FARMINGTON — Hanging on racks and walls around Fifth Generation Trading Co. are Navajo rugs of all sizes and styles. In the early days, the rugs were made to be worn or to walk on. As trading posts emerged, the regional styles of weaving took shape.
In Shiprock, the Yei, Ganado and Two Grey Hills styles gained popularity, said Joe E. Tanner, the owner of the Fifth Generation Trading Co., pointing to Shiprock on a small map he placed on the counter in his business. The map showed where each of the styles are traditionally made.
Tanner said some modern weavers choose to focus on their favorite style rather than the traditional style of the region they are from.
Two Grey Hills rugs, which were named for the New Mexico town, are distinct from other styles because of their natural, earth tones. The rugs are woven with white, brown and black undyed wool that has been hand spun.
Barbara Hatch, who works as a clerk for the trading post, learned to weave as a child from her mother and grandmother. The two rugs she wove as a child were both in the Two Grey Hills style. While she eventually decided weaving wasn't her thing, she continues helping her family with the carding and spinning.
She said by blending the whites and the dark browns, weavers can create a lighter brown color. These shades of brown are what she likes about the style. She also likes the smell.
"When (the weavers) bring in the rugs, it's kind of gross, but it smells like a sheep," Hatch said, which reminds her of herding sheep in her childhood.
While the Two Grey Hills uses natural tones, other styles use brighter colors.
The Ganado rugs always feature a red background and usually have black, white and gray designs around a central diamond.
Another rug that is generally made in the Shiprock area is the Sandpainting rug. Sandpaintings depict the spiritual world and are based on the ceremonial sandpaintings. Some of the images commonly seen on the sandpainting rugs are feathers, lizards and whirling logs.
"There are very few people who weave these," Tanner said.
Other rugs, such as the Yeis, allow any color scheme.
Yeis are frequently confused with Yeibichai rugs as both of them feature large, human-figures. Some of these figures are more stylized than others. The difference between the two is the direction these figures are facing. A Yei, which depicts the gods, has the figures facing forward while the Yeibichai, which depicts dancers, has the weavers profile.
Weavers who weave the Yeis or other brightly-colored rugs sometimes buy their wool from places like the Shiprock Trading Co. in Farmington.
"They sometimes come in and buy the wool and bring the rugs back," Bodine Jones, an employee at the trading company, said.
Near the front of the store, beside a jewelry display case, various colors of wool hang waiting to be purchased. Jones estimates that about 60 to 70 percent of the weavers buy the wool now instead of hand spinning it.
On a western wall, a Two Grey Hills rug is displayed.
Jones said the rug, which was woven by Phyllis James of Sanostee, was delivered Thursday morning.

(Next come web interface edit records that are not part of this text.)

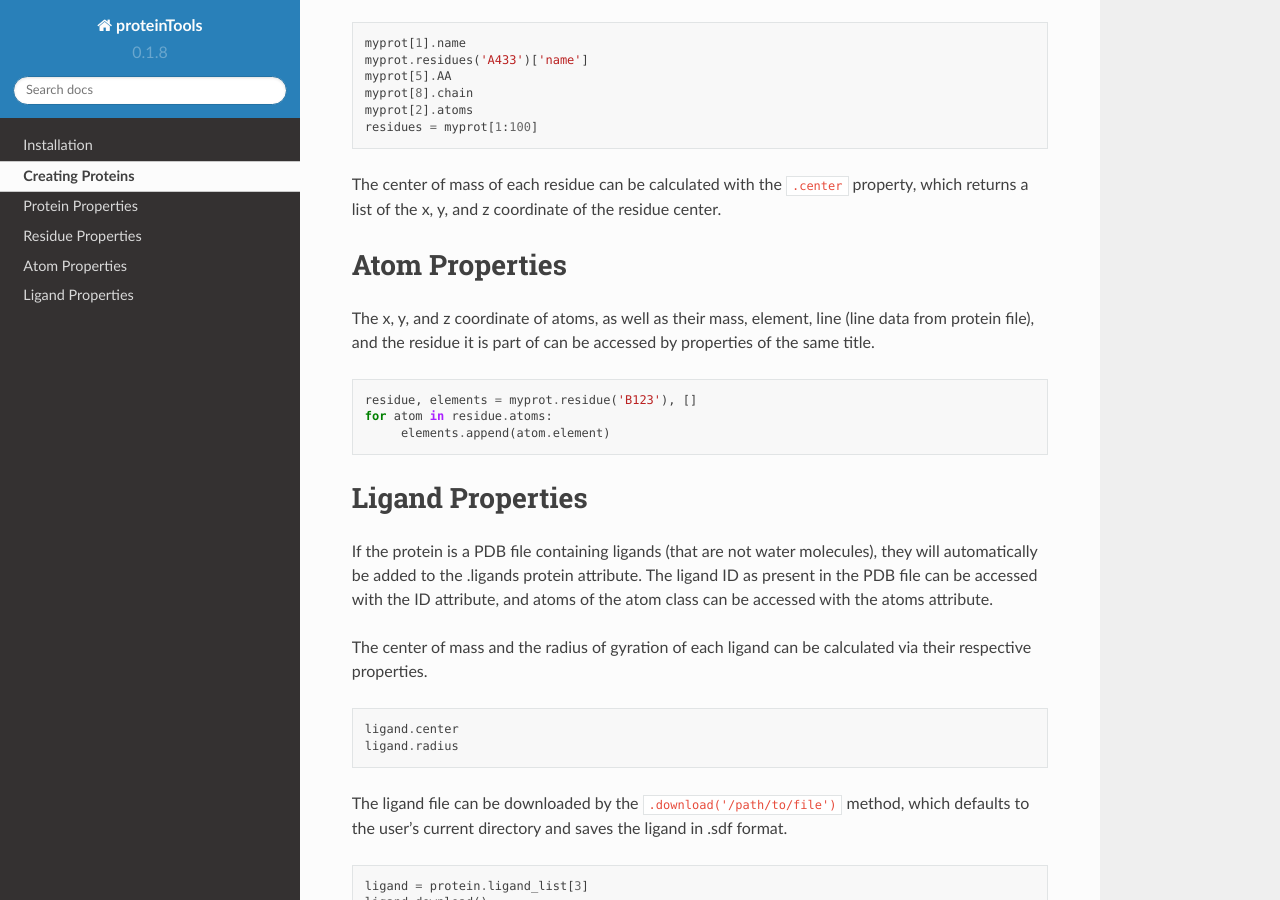
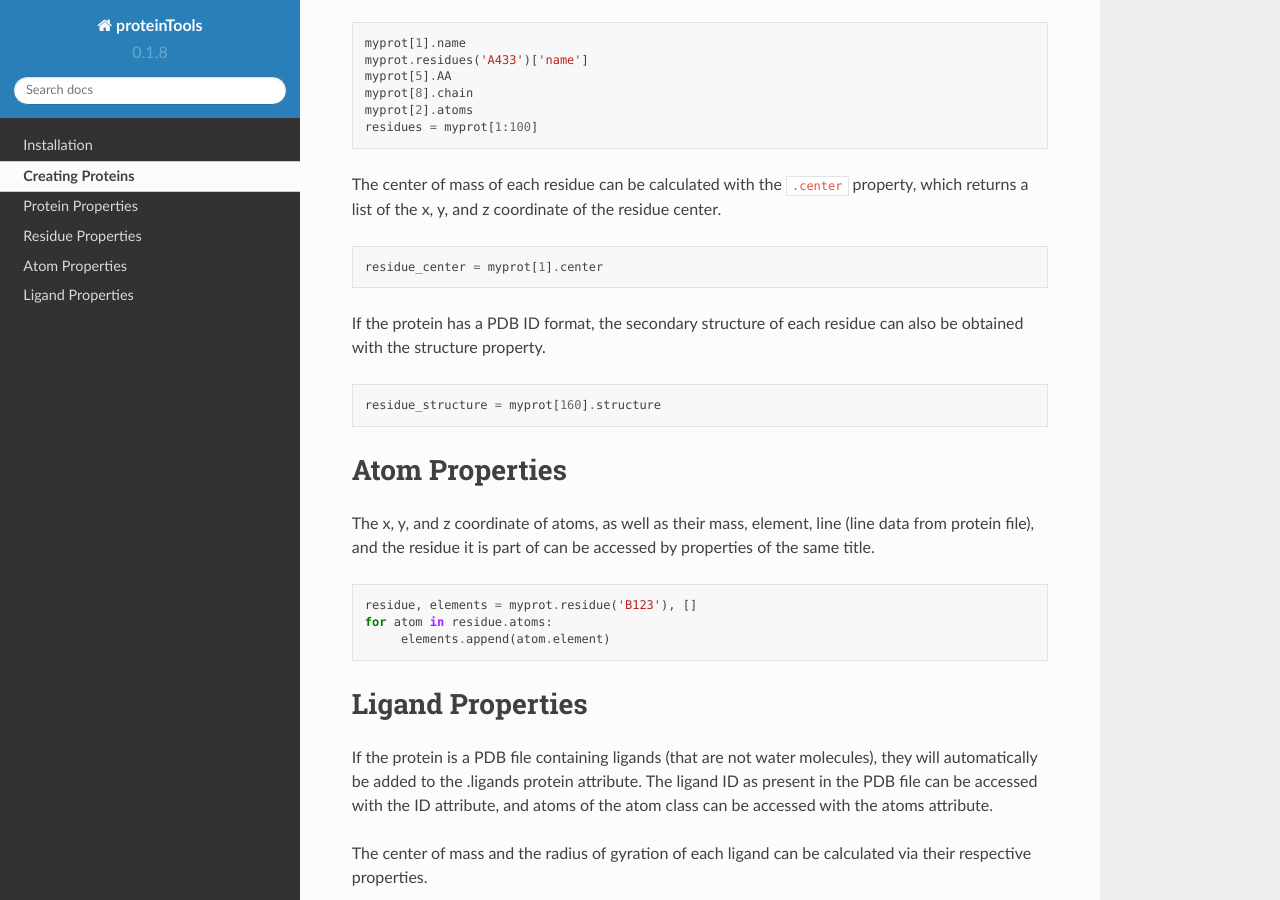
Before and after one commit to tiger1deF/proteinTools, a Sphinx documentation site: the page built from docs/source/documentation.rst, in a window 1280 px wide and 900 px high, scrolled down 2025 px. Built offline with Sphinx 7.4.7 and the Read the Docs theme 2.0.0, drawn with Linux system fonts in a browser that asks for light colours.

Commit message:
Update documentation.rst

```diff
--- a/docs/source/documentation.rst
+++ b/docs/source/documentation.rst
@@ -97,6 +97,16 @@ Residue amino acids (AA), chain, atoms, index, and name can be accessed by prope
 
 The center of mass of each residue can be calculated with the ``.center`` property, which returns a list of the x, y, and z coordinate of the residue center.
 
+.. code-block:: python
+
+   residue_center = myprot[1].center
+
+If the protein has a PDB ID format, the secondary structure of each residue can also be obtained with the structure property.
+
+.. code-block:: python
+
+   residue_structure = myprot[160].structure
+
 Atom Properties
 ----------------
 
```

In the back room, rugs are hung and piled based on their styles.
"We've been selling a lot of rugs so it must be the season for them right now," Jones said.
On a back room wall, a Burntwater rug hangs. The Burntwaters feature warm colors such as brown and sienna that are accented with pale, milky colors such as lilac or rose.
This particular rug is for sale for $12,000. Jones said prices at the Shiprock Trading Co. range from $100 for small four inch wide and four inch long rugs to $15,000 for larger rugs. However, the size of the rug does not determine the price. Instead, price is often determined by multiple factors including whether the colors are natural or if the wool is hand spun.
As an example, she lifted up a small revival rug by Elvie Vanwinkle.
"They used to call these tapestries because of the weave that is so fine," she said.
The rug has a price tag of $1,500.
At Fifth Generation Trading Co., the price is printed on a tag attached to the corner of the rug and next to the tag there is a picture of the weaver who created the design.
"The more they can relate to the artist, the more likely they are to pay it the ultimate compliment, which is to buy it and take it home," Tanner said.
Every Friday and Saturday, weavers stop by the trading company with their rugs.
"We probably deal with about 100 artists," Tanner said.
Tanner's cousin, Sherry Tanner, said they generally get between five and 12 rugs a weekend.
This last weekend, the company received about a dozen rugs ranging from the colorful Tree of Life rugs to the earthen-toned Two Grey Hills rugs.
"Every weekend's different," Sherry Tanner said.
Sherry Tanner grew up on a trading post in Gallup where her father, J.D. Tanner, bought and sold Navajo weavings. She said she was always impressed by how the Navajo weavers would create the rugs without using a pattern. Sometimes, on larger rugs,the weavers would make some marks on the center of the loom using wool. But most of the time they worked by memory.
"I think it's one of the most difficult things that the Navajo people make," she said.